Across the records that follow, count each line holding "code", and write only the total.
■ ■ ■ ■ ■
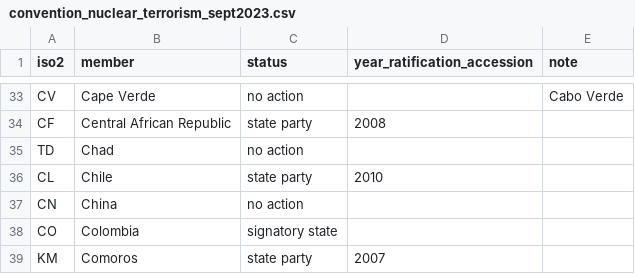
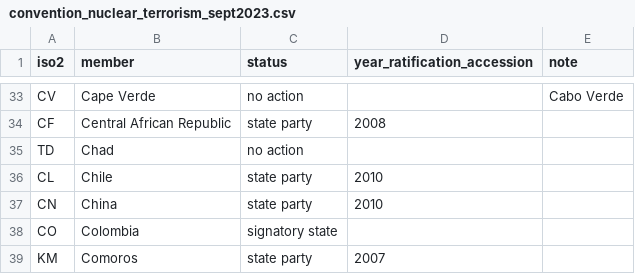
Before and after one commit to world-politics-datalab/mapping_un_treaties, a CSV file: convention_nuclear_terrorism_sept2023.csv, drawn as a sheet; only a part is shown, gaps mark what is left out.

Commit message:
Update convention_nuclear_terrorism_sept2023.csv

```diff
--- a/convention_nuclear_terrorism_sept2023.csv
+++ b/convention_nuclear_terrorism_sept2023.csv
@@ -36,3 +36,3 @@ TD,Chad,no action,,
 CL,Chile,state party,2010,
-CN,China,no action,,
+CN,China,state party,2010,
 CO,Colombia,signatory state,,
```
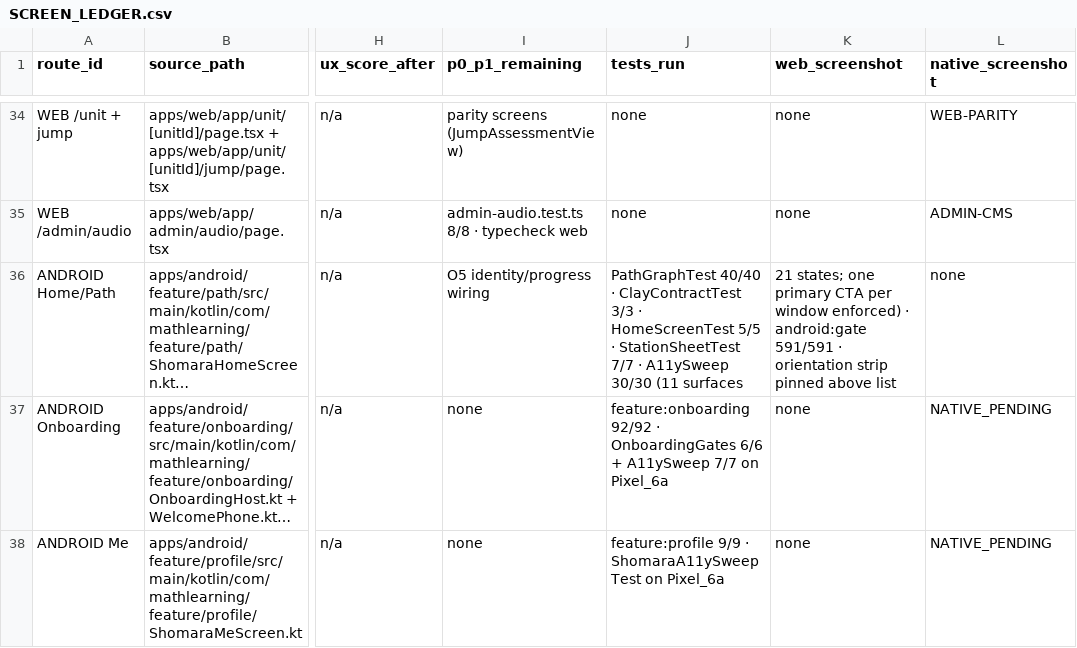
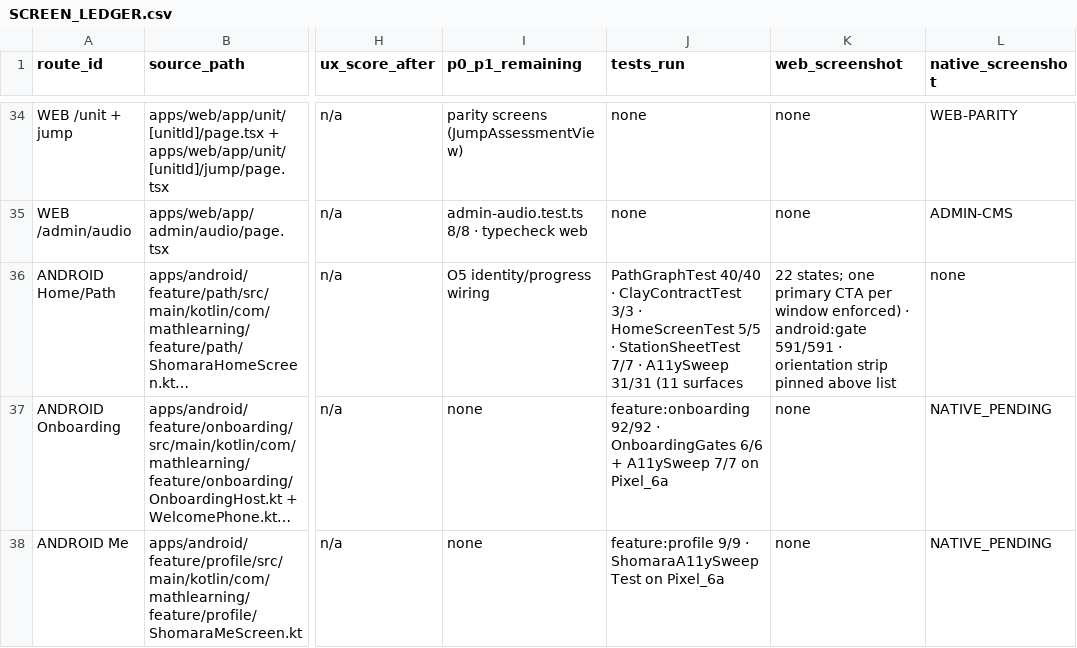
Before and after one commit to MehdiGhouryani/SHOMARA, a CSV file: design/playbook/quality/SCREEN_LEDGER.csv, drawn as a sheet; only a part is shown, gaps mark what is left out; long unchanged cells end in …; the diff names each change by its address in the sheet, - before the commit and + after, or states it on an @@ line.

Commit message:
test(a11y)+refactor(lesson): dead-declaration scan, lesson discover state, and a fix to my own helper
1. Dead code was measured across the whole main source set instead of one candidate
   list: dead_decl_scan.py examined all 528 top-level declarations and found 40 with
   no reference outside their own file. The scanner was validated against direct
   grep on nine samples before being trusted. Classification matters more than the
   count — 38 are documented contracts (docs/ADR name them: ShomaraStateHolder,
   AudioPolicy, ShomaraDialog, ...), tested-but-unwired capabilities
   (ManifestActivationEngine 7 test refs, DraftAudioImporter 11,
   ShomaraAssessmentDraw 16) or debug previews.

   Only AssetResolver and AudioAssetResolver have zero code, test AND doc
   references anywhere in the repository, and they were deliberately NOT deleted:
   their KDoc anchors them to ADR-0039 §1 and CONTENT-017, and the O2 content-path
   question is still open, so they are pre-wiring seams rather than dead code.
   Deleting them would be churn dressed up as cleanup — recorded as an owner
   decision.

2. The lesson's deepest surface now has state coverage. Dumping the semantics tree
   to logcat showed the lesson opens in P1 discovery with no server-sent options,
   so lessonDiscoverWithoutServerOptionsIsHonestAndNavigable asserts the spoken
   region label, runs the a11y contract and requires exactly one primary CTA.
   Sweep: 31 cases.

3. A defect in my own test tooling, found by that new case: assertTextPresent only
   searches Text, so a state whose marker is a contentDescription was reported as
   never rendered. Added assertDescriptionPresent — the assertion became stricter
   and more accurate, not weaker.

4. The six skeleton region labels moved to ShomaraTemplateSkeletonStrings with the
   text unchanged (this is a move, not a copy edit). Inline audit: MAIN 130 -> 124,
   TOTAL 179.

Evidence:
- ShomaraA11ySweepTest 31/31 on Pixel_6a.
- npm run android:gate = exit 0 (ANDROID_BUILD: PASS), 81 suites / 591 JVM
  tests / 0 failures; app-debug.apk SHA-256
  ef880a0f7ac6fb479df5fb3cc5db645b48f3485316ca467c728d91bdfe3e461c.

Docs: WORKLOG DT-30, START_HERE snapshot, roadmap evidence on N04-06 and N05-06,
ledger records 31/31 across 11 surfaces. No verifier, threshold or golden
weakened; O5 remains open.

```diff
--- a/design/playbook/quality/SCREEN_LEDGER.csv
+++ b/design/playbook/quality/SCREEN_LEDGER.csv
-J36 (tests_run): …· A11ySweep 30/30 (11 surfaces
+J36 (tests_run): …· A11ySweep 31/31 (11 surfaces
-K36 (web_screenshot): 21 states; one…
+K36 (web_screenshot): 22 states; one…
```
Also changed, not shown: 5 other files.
■ ■ ■ ■ ■
→ EXERCISE ANSWER
3